Summary: Although the ITC must strictly comply with its rules, failure to do so may constitute harmless error. Additionally, the Federal Circuit withdrew its prior holding that ITC decisions on trademark issues do not have preclusive effect.
Segway filed a complaint with the International Trade Commission (“ITC”) alleging that Swagway’s products marketed under the names SWAGWAY and SWAGTRON infringed Segway’s trademarks. During the investigation, Swagway moved for partial termination on the basis of a consent order stipulation agreeing not to sell or import SWAGWAY-branded products. Segway opposed the proposed consent order. After a hearing, the ALJ issued an Initial Determination (“ID”) finding that Swagway’s use of the SWAGWAY mark infringed Segway’s marks, and denied the proposed consent order in a footnote. The ITC affirmed the ALJ’s finding of trademark infringement, but declined to review the ALJ’s denial of the consent order motion.
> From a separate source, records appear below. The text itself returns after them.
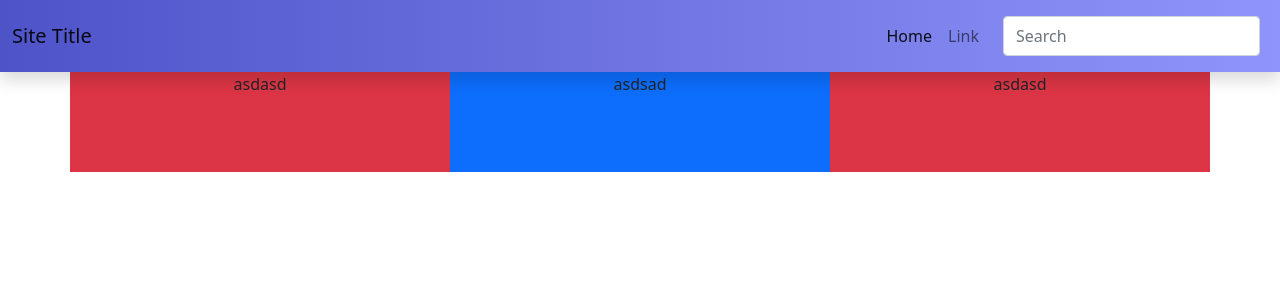
Repository: ttranhhoang/layoutBS
Page: layoutBS1/index.html
The author's editor kept a copy of each file at every save. The page is drawn from the files as they stood at one save, then again after a run of saves.
The browser window is 1280 px wide. The pictures show the whole page.

Above is the page before, as saved 2022-04-24 17:54:31.

After the next 3 saves:
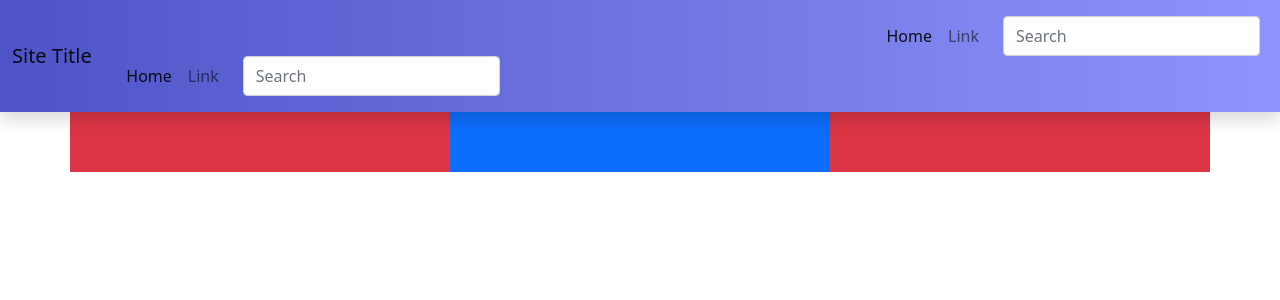
The 3 saves are shown as one change because they came seconds apart.
The last was saved 3 min 10 s later.
--- a/layoutBS1/index.html
+++ b/layoutBS1/index.html
@@ -29,6 +29,46 @@
           >
             <span class="navbar-toggler-icon"></span>
           </button>
+          <div
+            class="offcanvas offcanvas-end"
+            tabindex="-1"
+            id="navbarOffcanvasLg"
+            aria-labelledby="navbarOffcanvasLgLabel"
+          >
+            <div class="offcanvas-header">
+              <h5 class="offcanvas-title" id="offcanvasNavbarLabel">
+                Offcanvas
+              </h5>
+              <button
+                type="button"
+                class="btn-close text-reset"
+                data-bs-dismiss="offcanvas"
+                aria-label="Close"
+              ></button>
+            </div>
+            <div class="offcanvas-body">
+              <ul class="navbar-nav justify-content-end flex-grow-1 pe-3">
+                <li class="nav-item">
+                  <a class="nav-link active" aria-current="page" href="#"
+                    >Home</a
+                  >
+                </li>
+                <li class="nav-item">
+                  <a class="nav-link" href="#">Link</a>
+                </li>
+              </ul>
+              <form class="d-flex">
+                <input
+                  class="form-control me-2"
+                  type="search"
+                  placeholder="Search"
+                  aria-label="Search"
+                />
+              </form>
+            </div>
+
+
+
 
           <div
             class="offcanvas offcanvas-end"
On May 9, 2019, the Federal Circuit affirmed the ITC’s infringement finding. With respect to the consent order motion, the Federal Circuit accepted Swagway’s conditional withdrawal of its argument in view of the Federal Circuit’s holding that the ITC’s trademark determinations do not have preclusive effect. Segway filed a petition for panel rehearing and rehearing en banc regarding the Federal Circuit’s decision on the preclusive effect of the ITC’s trademark decisions. The Federal Circuit granted Segway’s petition for rehearing and vacated their original decision on this issue.
In its modified opinion, the Federal Circuit withdrew its holding that the ITC’s trademark determinations have no preclusive effect. The Federal Circuit then considered Swagway’s arguments that the ITC should have granted its motion for a consent order and that denial of its motion in the ID violated ITC procedural rules. The Federal Circuit noted that the ITC’s rules grant an ALJ the discretion to terminate a § 337 investigation by consent order, taking into consideration the impact on the public interest. Furthermore, the ITC’s rules specify that a grant of a consent order motion must be in the form of an issuance of an ID, but a denial must be in the form of an order.
The Federal Circuit determined that the ALJ did not abuse its discretion in denying the consent motion because by the time the briefing was complete on the proposed consent order, the parties had expended considerable resources completing fact and expert discovery, finalizing exhibits and witness statements, and preparing for the hearing. However, the Federal Circuit found that the ALJ failed to follow the ITC’s rules by denying the consent order motion in the ID rather than in a separate order, and the ITC propagated that error by refusing to correct the ALJ’s mistake on review. The Federal Circuit found no harm stemming from the error in the form of the denial, and thus affirmed the denial of Swagway’s consent order motion.